A: You're wise to think ahead. Begin by sending guests save-the-date postcards a few months before the wedding—you'll want them to have plenty of time to plan their trips. Look into hotel or inn rates and reserve a block of rooms. (There may be a discount for a large number of guests.) Check flight times and airfare. Notify guests of hotel availability, room rates and airfare costs so that they can book as quickly as possible. And consider holding your wedding on a holiday weekend so guests can turn the event into a mini-vacation.

Other nice ideas: Greet guests with a welcome basket in their rooms (fresh fruit, candy, bottled water, and so on); include useful info like a map of your town and an itinerary of the activities planned. Be sure to list top restaurants in the area, nearby parks, movie theaters, recommendations for spa, hair and nail treatments, and any walking tours, golf games, cocktail parties, brunches or lunches you may have planned. If you can, host a hospitality suite at the hotel so they can relax and meet and greet other guests upon their arrival. And don't forget about providing transportation: If it's a large wedding, you may need a luxury van or bus to take guests to the ceremony and to other activities that may be held some distance from the hotel.

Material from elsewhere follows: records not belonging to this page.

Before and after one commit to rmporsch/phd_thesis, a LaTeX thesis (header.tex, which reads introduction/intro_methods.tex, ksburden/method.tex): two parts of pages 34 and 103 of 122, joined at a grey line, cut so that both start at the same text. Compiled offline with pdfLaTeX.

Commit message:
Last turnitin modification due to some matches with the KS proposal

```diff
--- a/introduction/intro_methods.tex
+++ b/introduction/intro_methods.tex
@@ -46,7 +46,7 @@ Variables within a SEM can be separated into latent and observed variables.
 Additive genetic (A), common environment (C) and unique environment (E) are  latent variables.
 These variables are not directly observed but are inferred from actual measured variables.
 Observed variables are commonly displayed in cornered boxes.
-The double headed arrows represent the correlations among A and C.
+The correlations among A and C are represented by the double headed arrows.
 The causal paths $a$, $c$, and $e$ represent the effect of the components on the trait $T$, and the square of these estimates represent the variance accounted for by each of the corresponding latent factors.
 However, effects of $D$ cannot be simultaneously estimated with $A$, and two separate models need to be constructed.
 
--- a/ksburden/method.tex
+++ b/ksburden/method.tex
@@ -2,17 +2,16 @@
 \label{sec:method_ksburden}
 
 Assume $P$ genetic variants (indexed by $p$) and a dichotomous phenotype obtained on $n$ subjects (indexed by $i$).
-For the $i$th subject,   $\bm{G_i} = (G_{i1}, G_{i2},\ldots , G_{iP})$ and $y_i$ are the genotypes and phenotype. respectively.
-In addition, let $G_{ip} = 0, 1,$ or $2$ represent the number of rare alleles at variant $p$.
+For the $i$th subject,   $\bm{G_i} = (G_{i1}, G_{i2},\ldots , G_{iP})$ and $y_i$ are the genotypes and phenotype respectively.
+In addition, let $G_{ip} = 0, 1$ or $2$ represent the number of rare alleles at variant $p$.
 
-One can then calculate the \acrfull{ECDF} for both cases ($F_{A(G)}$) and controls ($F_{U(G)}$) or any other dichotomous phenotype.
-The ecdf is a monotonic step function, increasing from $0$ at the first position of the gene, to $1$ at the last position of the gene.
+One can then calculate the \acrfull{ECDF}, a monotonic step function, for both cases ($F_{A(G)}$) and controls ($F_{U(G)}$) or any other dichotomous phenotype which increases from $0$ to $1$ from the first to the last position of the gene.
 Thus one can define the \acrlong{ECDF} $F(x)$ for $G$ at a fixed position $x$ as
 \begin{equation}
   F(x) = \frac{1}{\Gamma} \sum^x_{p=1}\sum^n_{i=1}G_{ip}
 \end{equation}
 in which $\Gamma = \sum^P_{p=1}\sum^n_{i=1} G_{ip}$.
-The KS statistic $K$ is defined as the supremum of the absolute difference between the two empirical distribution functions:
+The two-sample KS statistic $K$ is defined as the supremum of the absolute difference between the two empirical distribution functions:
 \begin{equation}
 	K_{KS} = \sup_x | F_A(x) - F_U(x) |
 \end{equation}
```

Keep in mind that you should also invite out-of-town guests to the rehearsal. They'll feel more involved, and you'll be able to spend extra time with them. But if you prefer limiting the rehearsal dinner to your immediate family and wedding attendants, arrange a cocktail party at the hotel that same evening for out-of-town guests instead. Another hospitable gesture is to host a farewell brunch the morning after the wedding. It's the perfect finale to all the festivities and an appropriate thank-you to guests who may have traveled a great distance to share in your special day.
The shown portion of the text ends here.